About this exercise: For the records below, the count of lines that hold "cartQuantity" is required; give only that number.

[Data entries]
= = =

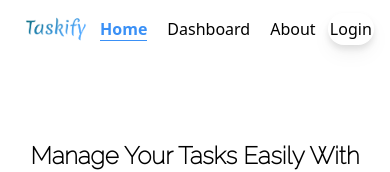
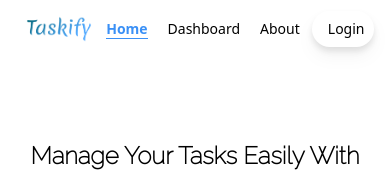
Before and after one commit to salishaikh/Task-Management, a React (Vite) app: page / in a window 390 px wide. Shown: the top 172 px of the page. Built offline with nearby package versions, Linux system fonts and the light colour scheme.

Commit message:
new minor fixes

```diff
--- a/src/component/Navbar.jsx
+++ b/src/component/Navbar.jsx
@@ -16,12 +16,12 @@ const Navbar = ({ isLoggedIn, setIsLoggedIn }) => {
     <>
       <nav className="bg-[#ffffff] h-[50px] font-[ 'Fira Sans']">
         <div className="main flex items-center h-full justify-between m-1">
-          <div className="logo h-full ml-2">
+          <div className="logo lg:h-full h-16 ml-2">
             <img className="h-full object-contain " src={cover} alt="" />
           </div>
 
-          <div className="link flex justify-center ">
-            <ul className="flex gap-5 ">
+          <div className="link flex justify-center  ">
+            <ul className="flex gap-5 lg:text-base text-sm">
               <li>
                 <Link
                   to="/"
@@ -46,9 +46,10 @@ const Navbar = ({ isLoggedIn, setIsLoggedIn }) => {
             </ul>
           </div>
           <div
-            className="btn lg:px-4 lg:py-2 px-2 py-1 m-3 lg:mt-4  relative overflow-hidden  rounded-full group bg-white  [background-size:400%] text-black cursor-pointer drop-shadow-lg before:transition-transform before:duration-300 hover:before:scale-x-100 before:scale-x-0 before:absolute before:top-0 before:left-0  before:origin-[0_50%] before:w-full before:h-full before:rounded-full before:bg-gradient-to-r before:from-cyan-500 before:to-blue-500 "
+            className="relative overflow-hidden lg:h-12 lg:px-7 h-9 px-4 py-2 pr-6
+            m-3  rounded-full group bg-white  [background-size:400%] text-black cursor-pointer drop-shadow-lg before:transition-transform before:duration-300 hover:before:scale-x-100 before:scale-x-0 before:absolute before:top-0 before:left-0  before:origin-[0_50%] before:w-full before:h-full before:rounded-full before:bg-gradient-to-r before:from-cyan-500 before:to-blue-500 "
           >
-            <button onClick={handleLogout} className=" relative z-10 w-full h-full flex justify-center items-center group-hover:text-white transition-all duration-300"     >
+            <button onClick={handleLogout} className=" relative z-10 lg:w-full   lg:h-full lg:text-lg text-sm flex justify-center items-center  group-hover:text-white transition-all duration-300"     >
               {isLoggedIn ? <div>Logout</div> : <Link to="/login">Login</Link>}
             </button>
           </div>
```
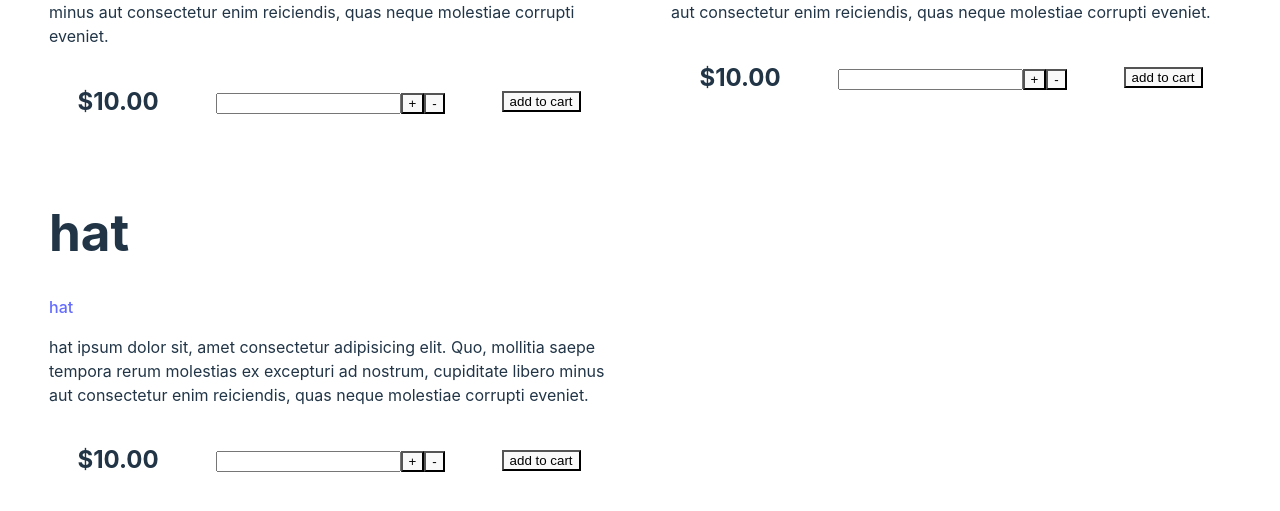
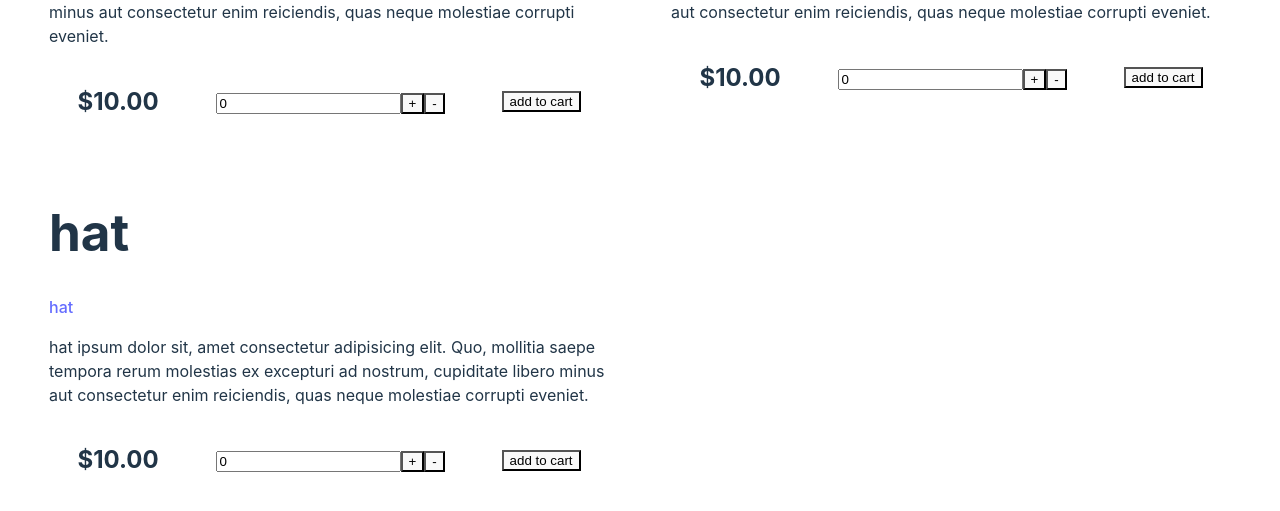
Before and after one commit to worsleyj/react-shopping-cart, a React (Vite) app: page /product/default in a window 1280 px wide. Shown: the part 411-922 px from the top of the page. Built offline with nearby package versions, Linux system fonts and the light colour scheme.

Commit message:
finalize quantity adjustment from add to card button

```diff
--- a/src/components/products/Card.jsx
+++ b/src/components/products/Card.jsx
@@ -1,6 +1,8 @@
 import { Link } from "react-router-dom";
+import { useState } from "react";
 
 const Card = ({ name, cartQuantity, setCartQuantity }) => {
+  const [quantity, setQuantity] = useState(0);
   return (
     <div className="product-card">
       <h1>{name}</h1>
@@ -14,15 +16,34 @@ const Card = ({ name, cartQuantity, setCartQuantity }) => {
       <div className="product-card-footer">
         <h2>$10.00</h2>
         <div className="quantity-input">
-          <input type="number"></input>
-          <button>+</button>
-          <button>-</button>
+          <input
+            type="number"
+            value={quantity}
+            onChange={(event) => setQuantity(event.target.value)}
+          ></input>
+          <button
+            onClick={() => {
+              setQuantity(parseInt(quantity) + 1);
+            }}
+          >
+            +
+          </button>
+          <button
+            onClick={() => {
+              if (quantity > 0) {
+                setQuantity(parseInt(quantity) - 1);
+              }
+            }}
+          >
+            -
+          </button>
         </div>
         <button
           onClick={() => {
-            setCartQuantity(cartQuantity + 1);
-            //reset card quant
-            console.log("TEST");
+            if (quantity > 0) {
+              setCartQuantity(cartQuantity + parseInt(quantity));
+            }
+            setQuantity(0);
           }}
         >
           add to cart
--- a/src/styles/App.css
+++ b/src/styles/App.css
@@ -21,3 +21,16 @@
   grid-template: 1fr / 1fr 1fr;
   gap: 12px;
 }
+
+/* remove arrows from number input */
+/* Chrome, Safari, Edge, Opera */
+input::-webkit-outer-spin-button,
+input::-webkit-inner-spin-button {
+  -webkit-appearance: none;
+  margin: 0;
+}
+
+/* Firefox */
+input[type="number"] {
+  -moz-appearance: textfield;
+}
```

= = =

Your solution: 4